**Task brief:** Output the records below again, precisely as they are written.

**Data section:**
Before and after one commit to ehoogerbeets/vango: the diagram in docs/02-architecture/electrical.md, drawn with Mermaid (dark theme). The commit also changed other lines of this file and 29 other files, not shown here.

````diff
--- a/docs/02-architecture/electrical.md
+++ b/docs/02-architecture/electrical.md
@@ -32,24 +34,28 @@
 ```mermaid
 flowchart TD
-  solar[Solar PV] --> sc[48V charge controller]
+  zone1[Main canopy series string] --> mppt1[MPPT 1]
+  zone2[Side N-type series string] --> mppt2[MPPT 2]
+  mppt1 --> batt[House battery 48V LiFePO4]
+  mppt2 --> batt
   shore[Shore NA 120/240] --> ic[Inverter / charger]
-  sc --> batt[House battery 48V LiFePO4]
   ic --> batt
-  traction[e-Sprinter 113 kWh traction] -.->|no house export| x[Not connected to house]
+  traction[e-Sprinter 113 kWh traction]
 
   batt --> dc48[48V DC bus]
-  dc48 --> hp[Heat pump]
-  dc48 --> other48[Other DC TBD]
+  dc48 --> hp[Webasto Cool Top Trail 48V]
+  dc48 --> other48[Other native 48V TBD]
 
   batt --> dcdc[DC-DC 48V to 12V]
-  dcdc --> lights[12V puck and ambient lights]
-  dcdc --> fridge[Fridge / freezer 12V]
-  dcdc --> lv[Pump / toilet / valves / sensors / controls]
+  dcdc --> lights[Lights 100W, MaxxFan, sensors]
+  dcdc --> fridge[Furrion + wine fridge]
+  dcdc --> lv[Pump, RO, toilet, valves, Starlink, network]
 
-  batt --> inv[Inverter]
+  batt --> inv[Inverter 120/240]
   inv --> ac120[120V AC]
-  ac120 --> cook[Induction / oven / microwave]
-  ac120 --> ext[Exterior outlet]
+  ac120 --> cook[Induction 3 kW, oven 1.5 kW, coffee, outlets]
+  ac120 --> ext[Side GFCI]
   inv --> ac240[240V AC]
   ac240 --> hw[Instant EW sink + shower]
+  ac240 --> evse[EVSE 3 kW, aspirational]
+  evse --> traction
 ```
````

**Exercise output:**
Before and after one commit to ehoogerbeets/vango: the diagram in docs/02-architecture/electrical.md, drawn with Mermaid (dark theme). The commit also changed other lines of this file and 29 other files, not shown here.

````diff
--- a/docs/02-architecture/electrical.md
+++ b/docs/02-architecture/electrical.md
@@ -32,24 +34,28 @@
 ```mermaid
 flowchart TD
-  solar[Solar PV] --> sc[48V charge controller]
+  zone1[Main canopy series string] --> mppt1[MPPT 1]
+  zone2[Side N-type series string] --> mppt2[MPPT 2]
+  mppt1 --> batt[House battery 48V LiFePO4]
+  mppt2 --> batt
   shore[Shore NA 120/240] --> ic[Inverter / charger]
-  sc --> batt[House battery 48V LiFePO4]
   ic --> batt
-  traction[e-Sprinter 113 kWh traction] -.->|no house export| x[Not connected to house]
+  traction[e-Sprinter 113 kWh traction]
 
   batt --> dc48[48V DC bus]
-  dc48 --> hp[Heat pump]
-  dc48 --> other48[Other DC TBD]
+  dc48 --> hp[Webasto Cool Top Trail 48V]
+  dc48 --> other48[Other native 48V TBD]
 
   batt --> dcdc[DC-DC 48V to 12V]
-  dcdc --> lights[12V puck and ambient lights]
-  dcdc --> fridge[Fridge / freezer 12V]
-  dcdc --> lv[Pump / toilet / valves / sensors / controls]
+  dcdc --> lights[Lights 100W, MaxxFan, sensors]
+  dcdc --> fridge[Furrion + wine fridge]
+  dcdc --> lv[Pump, RO, toilet, valves, Starlink, network]
 
-  batt --> inv[Inverter]
+  batt --> inv[Inverter 120/240]
   inv --> ac120[120V AC]
-  ac120 --> cook[Induction / oven / microwave]
-  ac120 --> ext[Exterior outlet]
+  ac120 --> cook[Induction 3 kW, oven 1.5 kW, coffee, outlets]
+  ac120 --> ext[Side GFCI]
   inv --> ac240[240V AC]
   ac240 --> hw[Instant EW sink + shower]
+  ac240 --> evse[EVSE 3 kW, aspirational]
+  evse --> traction
 ```
````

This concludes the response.